Melissa Heidrich: We’re probably still going to run into a host of challenges that have yet to rear their heads, but the ones we’ve come across so far have mostly been related to legal or financial issues. We had to decide what kind of company to set up given our size, we decided an LLC was best, and we needed to work with a lawyer to help us create a legal agreement between all the members. Forming the agreement was a much more complicated and time-consuming process than any of us had anticipated, mostly because there were so many possible scenarios that had to be covered. By the way, I’ve heard horror stories about other startups that didn’t set up legalities from the start – NOT a good idea! And, all that legal stuff cost a lot more money than anticipated expect to pay a few thousand dollars, which we had to squeeze from our self-funded budget. Another challenge we’ve faced is the problem of self-motivation. We felt like it was a lot of fun going rogue and starting our own studio without the “(wo)man” telling us what to do – but sometimes the temptation to goof off together caused our productivity to plummet. It’s helped that we’ve broken the development cycle into milestones that all culminate in public focus testing – the thought of an outside eye scrutinizing our game adds a lot of pressure to get work done on time!

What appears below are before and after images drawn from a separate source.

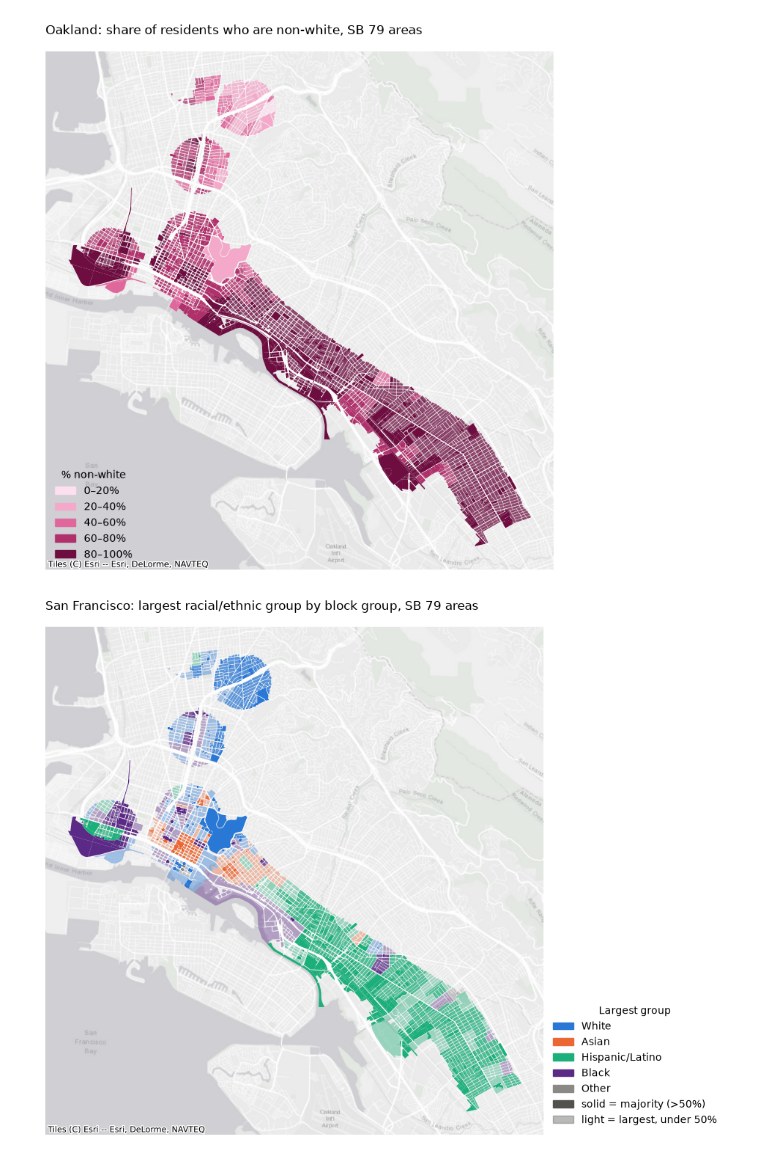
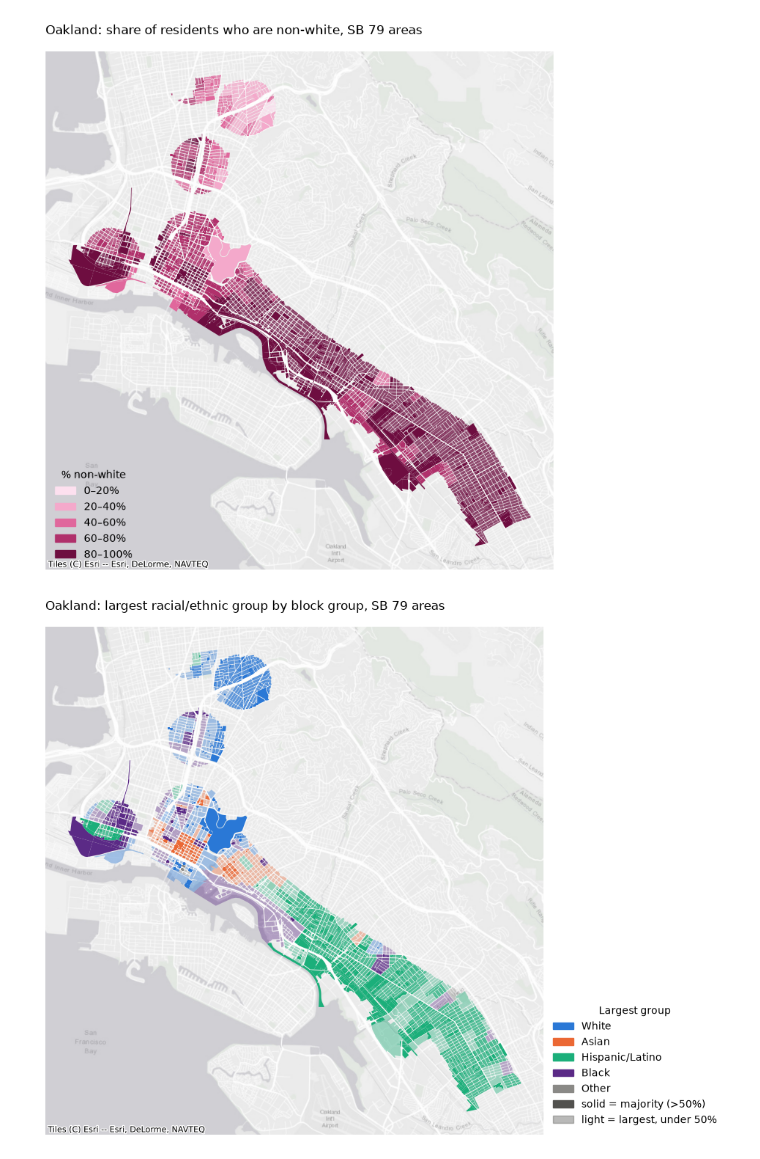
Before and after one commit to yonahg/CYPLAN101_SB79_Impact_Analysis, a Jupyter notebook: notebooks/oak_05_demographics.ipynb, the cells around one changed output. Saved outputs shown, nothing was run; the diff lists cells and outputs as text; code cells hidden in the pictures.

```diff
--- a/notebooks/oak_05_demographics.ipynb
+++ b/notebooks/oak_05_demographics.ipynb
@@ -102,25 +102,25 @@ plt.show()
 # %%
 fig, ax = plt.subplots(figsize=(9, 9))
 
 handles = []
 for grp in race_groups:
     majority  = oak[(oak["largest_group"] == grp) & (oak["is_majority"] == True)]
     plurality = oak[(oak["largest_group"] == grp) & (oak["is_majority"] == False)]
     if len(majority) > 0:
         majority.plot(ax=ax, color=colors[grp], linewidth=0)
     if len(plurality) > 0:
         plurality.plot(ax=ax, color=colors[grp], alpha=LIGHT, linewidth=0)
     if len(majority) + len(plurality) > 0:
         handles.append(Patch(color=colors[grp], label=grp))
 oak[oak["largest_group"] == "No data"].plot(ax=ax, color=no_data_color, linewidth=0)
 add_basemap(ax)
 
 handles.append(Patch(color="#52514e", label="solid = majority (>50%)"))
 handles.append(Patch(color="#52514e", alpha=LIGHT, label="light = largest, under 50%"))
 ax.legend(handles=handles, title="Largest group", loc="lower left", bbox_to_anchor=(1, 0), frameon=False)
-ax.set_title("San Francisco: largest racial/ethnic group by block group, SB 79 areas", loc="left")
+ax.set_title("Oakland: largest racial/ethnic group by block group, SB 79 areas", loc="left")
 ax.set_axis_off()
 plt.savefig(vis_dir / "oak_majority_race_map.png", dpi=150, bbox_inches="tight")
 plt.show()
 # %% [output]
-[figure, old version]
+[figure, new version]
```
Also changed, not shown: parts of 4 cells of this notebook, 17 other files.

GJH: What sacrifices if any did the team members have to make when you decided to band together as a new studio? Did it take any convincing of anyone?

Melissa Heidrich: Because we had all gotten along so well, everyone on the team was really excited about the prospect of starting a company together… but there were definitely doubts. I remember in the beginning having to convince people that making a romance game was a great idea with profit potential. The most difficult part is that we’re self-funded, so we’ve all had to sacrifice a lot in terms of our basic standard of living!  Yes, we survive off Costco snacks, mooching food from others, and mastering the art of stuffing 3 meals’ worth of food into a takeout container from an amazing Indian restaurant that offers $5 buffet lunch! And due to financial woes, we’ve actually had a couple sad stories – the worst was when one team member had to give his three-legged cat away because he could no longer afford vet bills. But amazingly, spirits haven’t been too low, since we’re going through all this together, and we have high hopes for the game we’re creating.

GJH: Do you think that the success of the studio will lead to new video game jobs with Passion Fruit Games?

Melissa Heidrich: I will have a much better answer for you in April, when our first game comes out! We’re counting on Tiger Eye to do well in order to continue making games together as a studio. Our goal is to sell enough copies to at least be able to say okay, I can survive on this amount of income – let’s keep going and shoot for more success with our next title. But if our game does better than that and we have extra cash flow – you bet we’ll want to hire additional team members so we can produce future games faster. Regardless of the outcome, I think everyone on the team would agree that the experience we’ve gained over the last six months has been worth it.

You can learn more about PassionFruit Games by visiting their first game, Tiger Eye: Curse of the Riddle Box, is now available for pre-order.

Why Make a Lateral Move?

Andy —  January 27, 2010 — Leave a comment

The Wall Street Journal published an article earlier this month about how to get ahead in a time where promotions are hard to come by and new job openings are scarce.

When asked about making a lateral move, EA’s VP of Talent Acquisition, Cindy Nicola, was quoted as saying “you’re still learning and growing,” and “broad-based experience can ultimately position you to move up.”

So, if a move to a new company or a promotion just seem like dreams, consider taking advantage of opportunities to work in other departments or move to a new position internally to get some additional experience. Though this can move you outside of your comfort zone, this experience can be what give you a leg up on the competition.

Read the full WSJ article

Check out some of the jobs EA Mobile and EA’s have posted on